[REQUIREMENT]
Pull out each line of the data that includes the word "column".

[DATA EXTRACTS]
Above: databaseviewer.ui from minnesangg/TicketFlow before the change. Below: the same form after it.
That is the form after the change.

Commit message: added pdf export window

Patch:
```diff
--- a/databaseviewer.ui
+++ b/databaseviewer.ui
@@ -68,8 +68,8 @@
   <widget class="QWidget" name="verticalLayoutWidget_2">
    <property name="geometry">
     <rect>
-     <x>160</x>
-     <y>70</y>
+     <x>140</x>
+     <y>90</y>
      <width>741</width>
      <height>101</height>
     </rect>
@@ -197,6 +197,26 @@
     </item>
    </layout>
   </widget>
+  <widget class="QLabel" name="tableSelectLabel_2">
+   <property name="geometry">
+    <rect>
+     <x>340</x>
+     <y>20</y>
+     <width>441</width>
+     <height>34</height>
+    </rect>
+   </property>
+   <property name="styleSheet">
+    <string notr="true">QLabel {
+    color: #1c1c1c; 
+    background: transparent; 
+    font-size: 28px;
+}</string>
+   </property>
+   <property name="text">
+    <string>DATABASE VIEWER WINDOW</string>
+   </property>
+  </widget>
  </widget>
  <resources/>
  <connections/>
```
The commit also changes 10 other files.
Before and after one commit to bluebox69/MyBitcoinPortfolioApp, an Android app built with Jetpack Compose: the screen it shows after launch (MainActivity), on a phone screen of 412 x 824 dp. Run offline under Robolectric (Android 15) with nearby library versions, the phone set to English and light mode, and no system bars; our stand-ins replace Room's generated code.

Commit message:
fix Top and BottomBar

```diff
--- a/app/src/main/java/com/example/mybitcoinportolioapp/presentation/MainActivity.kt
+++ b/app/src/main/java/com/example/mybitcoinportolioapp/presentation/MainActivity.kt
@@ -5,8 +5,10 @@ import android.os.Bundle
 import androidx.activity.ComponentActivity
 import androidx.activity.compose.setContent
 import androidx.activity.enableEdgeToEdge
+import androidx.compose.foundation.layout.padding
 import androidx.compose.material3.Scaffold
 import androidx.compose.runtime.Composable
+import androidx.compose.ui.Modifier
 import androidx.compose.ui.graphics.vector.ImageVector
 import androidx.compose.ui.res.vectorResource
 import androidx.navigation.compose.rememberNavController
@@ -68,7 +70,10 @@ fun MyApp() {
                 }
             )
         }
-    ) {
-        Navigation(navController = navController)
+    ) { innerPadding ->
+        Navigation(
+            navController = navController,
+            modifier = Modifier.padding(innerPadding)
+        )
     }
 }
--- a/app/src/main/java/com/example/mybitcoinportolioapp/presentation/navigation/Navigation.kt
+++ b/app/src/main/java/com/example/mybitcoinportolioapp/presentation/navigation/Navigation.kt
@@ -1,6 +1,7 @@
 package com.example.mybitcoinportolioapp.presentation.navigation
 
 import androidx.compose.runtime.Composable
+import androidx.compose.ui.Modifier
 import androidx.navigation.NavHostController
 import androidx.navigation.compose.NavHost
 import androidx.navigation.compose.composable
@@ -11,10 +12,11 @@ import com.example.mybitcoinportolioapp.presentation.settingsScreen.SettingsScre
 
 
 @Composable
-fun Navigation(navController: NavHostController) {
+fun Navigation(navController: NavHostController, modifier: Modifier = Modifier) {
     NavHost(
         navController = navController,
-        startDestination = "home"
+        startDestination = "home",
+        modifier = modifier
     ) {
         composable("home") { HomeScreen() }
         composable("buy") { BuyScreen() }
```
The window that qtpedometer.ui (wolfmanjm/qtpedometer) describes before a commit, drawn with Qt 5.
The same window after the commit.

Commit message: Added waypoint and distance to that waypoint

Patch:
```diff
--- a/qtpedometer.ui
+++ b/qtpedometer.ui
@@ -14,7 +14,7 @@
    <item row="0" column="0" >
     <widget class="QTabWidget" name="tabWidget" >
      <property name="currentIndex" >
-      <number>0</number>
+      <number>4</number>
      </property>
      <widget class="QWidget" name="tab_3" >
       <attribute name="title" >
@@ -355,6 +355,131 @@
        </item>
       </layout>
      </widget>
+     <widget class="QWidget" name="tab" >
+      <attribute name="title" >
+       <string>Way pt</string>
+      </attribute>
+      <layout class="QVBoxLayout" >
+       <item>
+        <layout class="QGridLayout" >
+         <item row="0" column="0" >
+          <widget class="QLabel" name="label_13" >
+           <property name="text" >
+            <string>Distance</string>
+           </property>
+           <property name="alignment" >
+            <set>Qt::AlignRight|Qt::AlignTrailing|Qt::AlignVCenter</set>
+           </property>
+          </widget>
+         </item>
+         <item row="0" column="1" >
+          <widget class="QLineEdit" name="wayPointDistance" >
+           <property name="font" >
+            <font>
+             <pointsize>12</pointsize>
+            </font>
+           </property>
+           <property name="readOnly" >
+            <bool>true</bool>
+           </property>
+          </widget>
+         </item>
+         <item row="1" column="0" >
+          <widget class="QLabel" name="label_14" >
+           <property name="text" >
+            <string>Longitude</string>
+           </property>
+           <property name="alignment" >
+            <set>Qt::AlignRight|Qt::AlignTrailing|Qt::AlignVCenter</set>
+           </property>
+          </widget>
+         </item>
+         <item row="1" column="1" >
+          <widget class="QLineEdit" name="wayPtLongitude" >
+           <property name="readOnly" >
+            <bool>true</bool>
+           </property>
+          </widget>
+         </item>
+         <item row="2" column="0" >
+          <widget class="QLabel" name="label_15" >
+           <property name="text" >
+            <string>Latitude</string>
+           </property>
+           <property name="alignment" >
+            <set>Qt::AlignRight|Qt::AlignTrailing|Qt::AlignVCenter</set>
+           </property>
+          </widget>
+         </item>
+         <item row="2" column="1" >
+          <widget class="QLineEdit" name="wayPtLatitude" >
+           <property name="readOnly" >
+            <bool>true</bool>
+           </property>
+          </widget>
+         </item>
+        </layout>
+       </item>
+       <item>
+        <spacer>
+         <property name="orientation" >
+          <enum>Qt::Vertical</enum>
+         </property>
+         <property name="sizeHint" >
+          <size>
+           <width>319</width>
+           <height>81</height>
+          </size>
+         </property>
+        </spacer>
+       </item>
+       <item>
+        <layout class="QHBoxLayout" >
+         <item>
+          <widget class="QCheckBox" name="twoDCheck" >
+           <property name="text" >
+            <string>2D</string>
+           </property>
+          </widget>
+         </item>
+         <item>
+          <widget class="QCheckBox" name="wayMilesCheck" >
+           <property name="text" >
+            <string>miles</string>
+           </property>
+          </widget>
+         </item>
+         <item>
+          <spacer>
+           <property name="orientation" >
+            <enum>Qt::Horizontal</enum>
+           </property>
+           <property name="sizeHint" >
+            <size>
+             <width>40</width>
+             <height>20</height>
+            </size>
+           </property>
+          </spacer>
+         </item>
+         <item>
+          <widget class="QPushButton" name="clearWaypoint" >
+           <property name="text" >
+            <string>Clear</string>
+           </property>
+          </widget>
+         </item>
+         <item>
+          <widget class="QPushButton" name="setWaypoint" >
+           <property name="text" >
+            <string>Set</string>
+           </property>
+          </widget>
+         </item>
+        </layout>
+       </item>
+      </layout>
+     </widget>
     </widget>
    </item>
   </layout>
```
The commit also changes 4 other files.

[TASK ANSWER]
    <item row="0" column="0" >
+         <item row="0" column="0" >
+         <item row="0" column="1" >
+         <item row="1" column="0" >
+         <item row="1" column="1" >
+         <item row="2" column="0" >
+         <item row="2" column="1" >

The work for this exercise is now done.